Once upon a time, in a far, strange land (1883 west Texas, to be precise), there arrived from back East a beautiful and headstrong young princess... um... I mean, scientist named Dorcas Jeffries. Hardly more than a girl, really, but she had the courage of an Amazon and a heart as big as her intellect. To save another girl, named Flora, from an arranged marriage to this presumably wicked prince (well, a Laird, anyway) called Alan MacAllister, Dorcas switches places with her, expecting, naturally enough, that the awful Alan’s Highland Scots family (who happen to live in a full-scale medieval castle) will release her the moment she confesses she’s not Flora.
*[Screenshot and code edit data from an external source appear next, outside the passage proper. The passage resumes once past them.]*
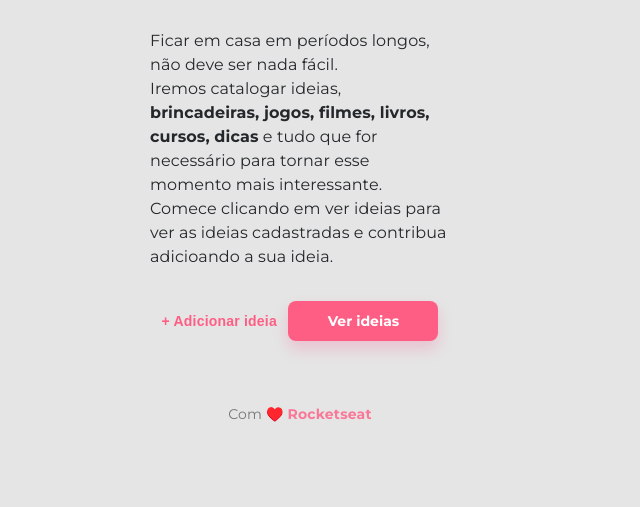
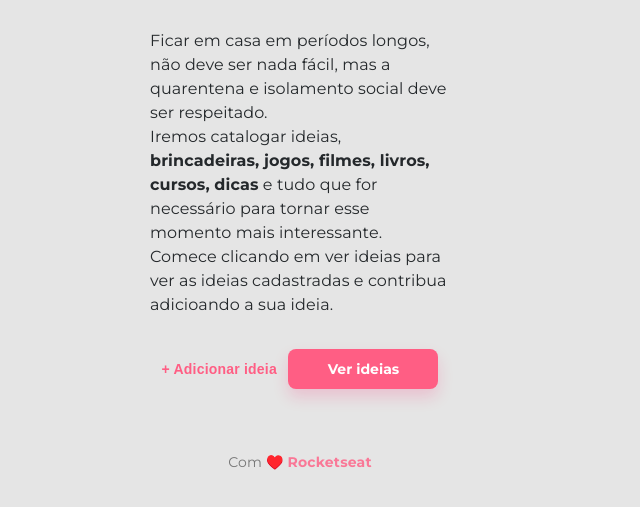
Before and after one commit to drigosantos81/casaCriativa, a website: page views/index.html in a window 1280 px wide. Shown: the part 107-614 px from the top of the page, without its empty margins (0-640 px from the left). Drawn offline with nearby package versions, Linux system fonts and the light colour scheme; files that its build step writes are made by us from their sources; files whose address does not match are found by name.

Commit message:
Alteração no conteúdo do texto da página inicial do projeto.

```diff
--- a/views/index.html
+++ b/views/index.html
@@ -12,7 +12,7 @@
 
     <main>
         <p>
-            Ficar em casa em períodos longos, não deve ser nada fácil.
+            Ficar em casa em períodos longos, não deve ser nada fácil, mas a quarentena e isolamento social deve ser respeitado.
         </p>
         <p>
             Iremos catalogar ideias, <strong>brincadeiras, jogos, filmes, livros, cursos, dicas</strong> e tudo que for necessário para tornar esse momento mais interessante.
```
Only—and this is the annoying part—Alan’s family is, actually, more interested in A bride than they are in a specific bride.... “Florrie or Dorie—’tis such a wee dif’rence”... In other words, they keep her—fussing and fuming, kicking, clawing, biting, punching and screaming, notwithstanding.
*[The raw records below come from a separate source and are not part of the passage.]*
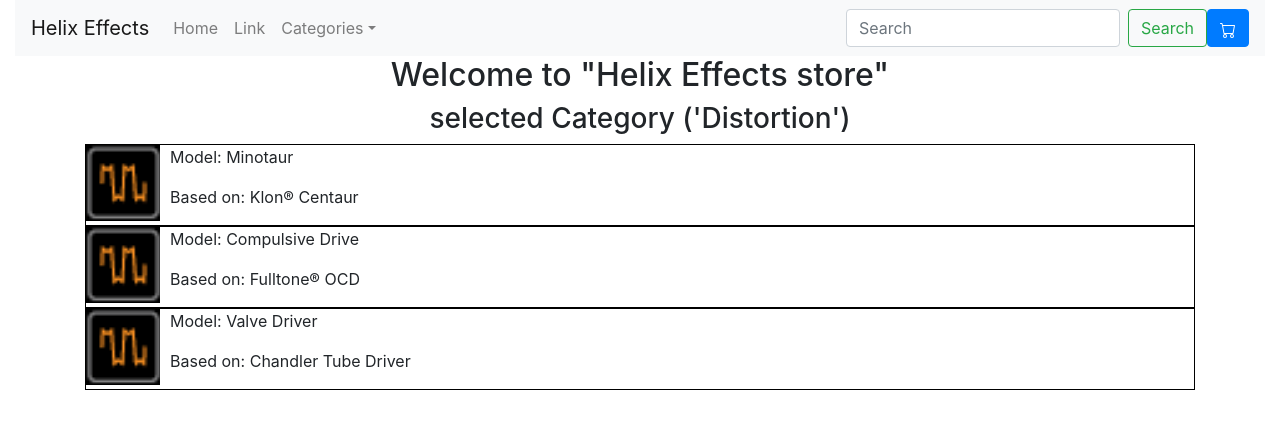
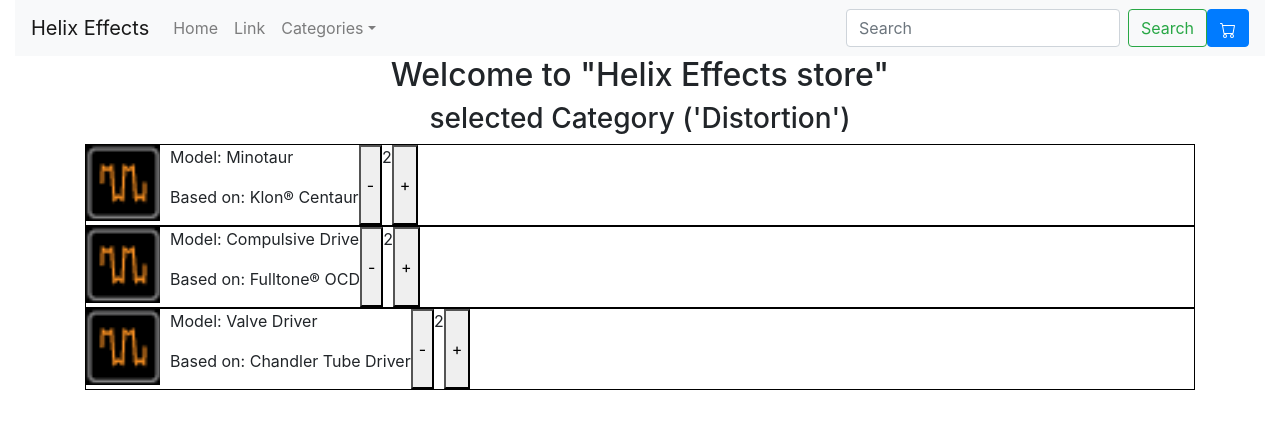
Before and after one commit to marianomartinez/CH-Helix-React, a React (Create React App) app: page / in a window 1280 px wide. Shown: the top 428 px of the page. Built offline with nearby package versions, Linux system fonts and the light colour scheme.

Commit message:
posible entrega desafío counter

```diff
--- /dev/null
+++ b/src/components/ItemCount.js
@@ -0,0 +1,27 @@
+import React, { useState } from 'react';
+
+function Counter({ amount, stock, min, initial }) {
+    const [count, setCount] = useState(initial);
+
+    function onSubstract() {
+        if (count > min) {
+            setCount(count - amount)
+        }
+    }
+
+    function onAdd() {
+        if (count < stock) {
+            setCount(count + amount)
+        }
+    }
+
+    return <>
+        <button onClick={onSubstract}>-</button>
+        <span>{count}</span>
+        <button onClick={onAdd}>+</button>
+    </>;
+}
+
+export default function ItemCount() {
+    return <Counter amount={1} stock={5} min={1} initial={2}/>
+}
--- a/src/components/ListItem.js
+++ b/src/components/ListItem.js
@@ -1,4 +1,6 @@
 import React from 'react';
+// Components
+import ItemCount from './ItemCount';
 //Bootstrap
 import { Media, Row } from 'react-bootstrap';
 // Media
@@ -14,6 +16,7 @@
                         <p>Based on: {props.realName}</p>
                     </Media.Body>
                 </Media>
+                <ItemCount />
             </Row>
         )
 }
```
Also changed, not shown: src/components/ItemCountClass.js (added, +47 -0 lines).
And Alan, himself—who turns out to have wanted Flora even less than Flora wanted him—decides that he does want Flora’s replacement. He decides this on first sight, in fact. And one can scarcely blame him, because that first sight was a lulu. It was the sight of said replacement—who had just escaped a tower by way of a tree that snagged off most of her clothes on the climb down—leaping wildly out of that tree in her unmentionables. Very interesting. Something to make a man stop and think. Catching her in his arms, he thinks he may be in love.
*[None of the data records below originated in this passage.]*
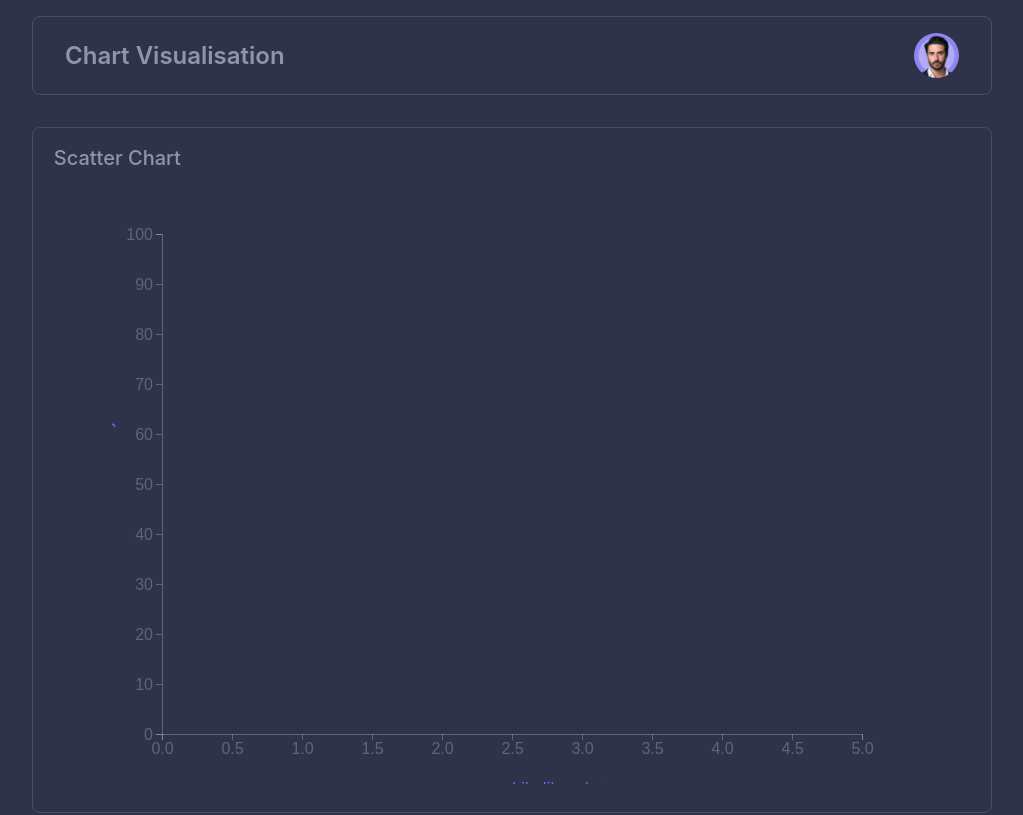
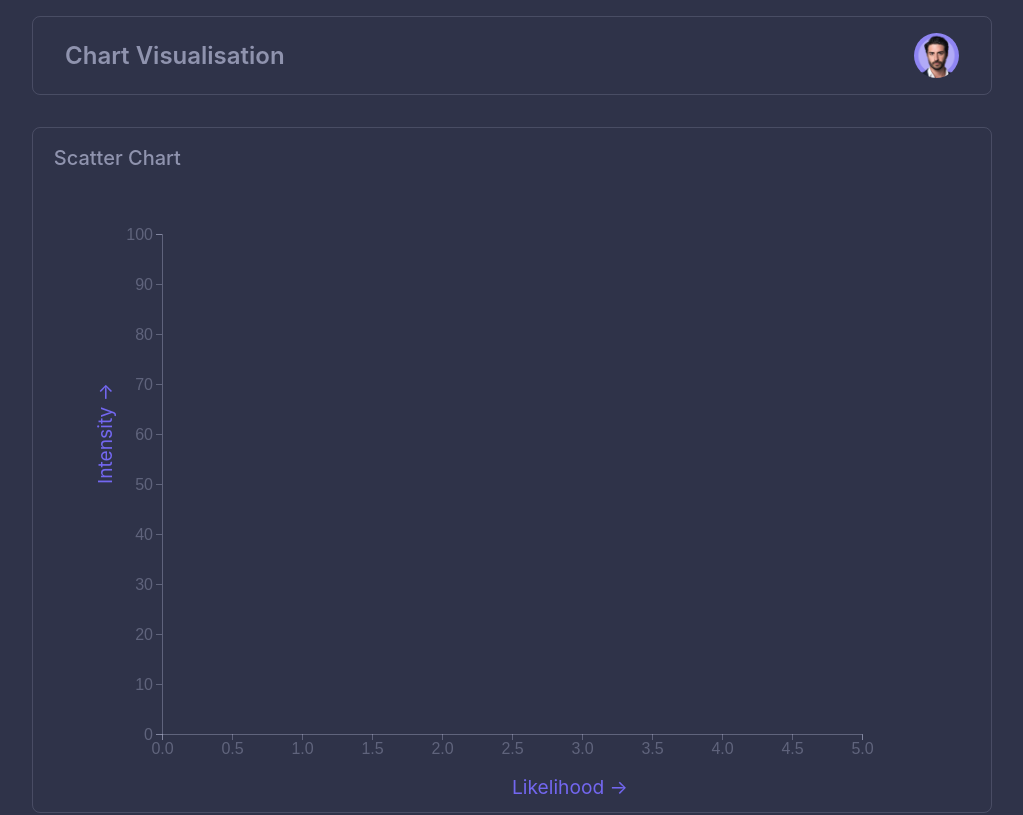
Before and after one commit to MiheerSharma22/visualization-using-d3, a React (Create React App) app in the folder frontend/: page / in a window 1280 px wide. Shown: the top 815 px of the page, without its empty margins (128-1151 px from the left). Built offline with nearby package versions, Linux system fonts and the light colour scheme; no server answers.

Commit message:
added labels to scatter chart

```diff
--- a/frontend/src/App.js
+++ b/frontend/src/App.js
@@ -1,5 +1,4 @@
 import { useEffect, useState } from "react";
-import "./App.css";
 import getData from "./service-calls/getData";
 import Navbar from "./components/Navbar";
 import ScatterPlot from "./components/ScatterPlot";
--- a/frontend/src/index.css
+++ b/frontend/src/index.css
@@ -16,3 +16,12 @@ body {
   font-size: 1rem;
   color: rgba(208, 212, 241, 0.3);
 }
+
+svg {
+  overflow: visible;
+}
+
+.label {
+  /* font-weight: 600; */
+  font-size: 1.2rem;
+}
```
Numerous battles and embraces, some bloodcurdling adventures, and an emotional triathlon later, Dorcas is beginning to think the same thing. Now all she has to do is solve a 12-year-old murder, prevent a new one, and save herself and Alan from a horrifying family legacy. There’s always something, isn’t there?...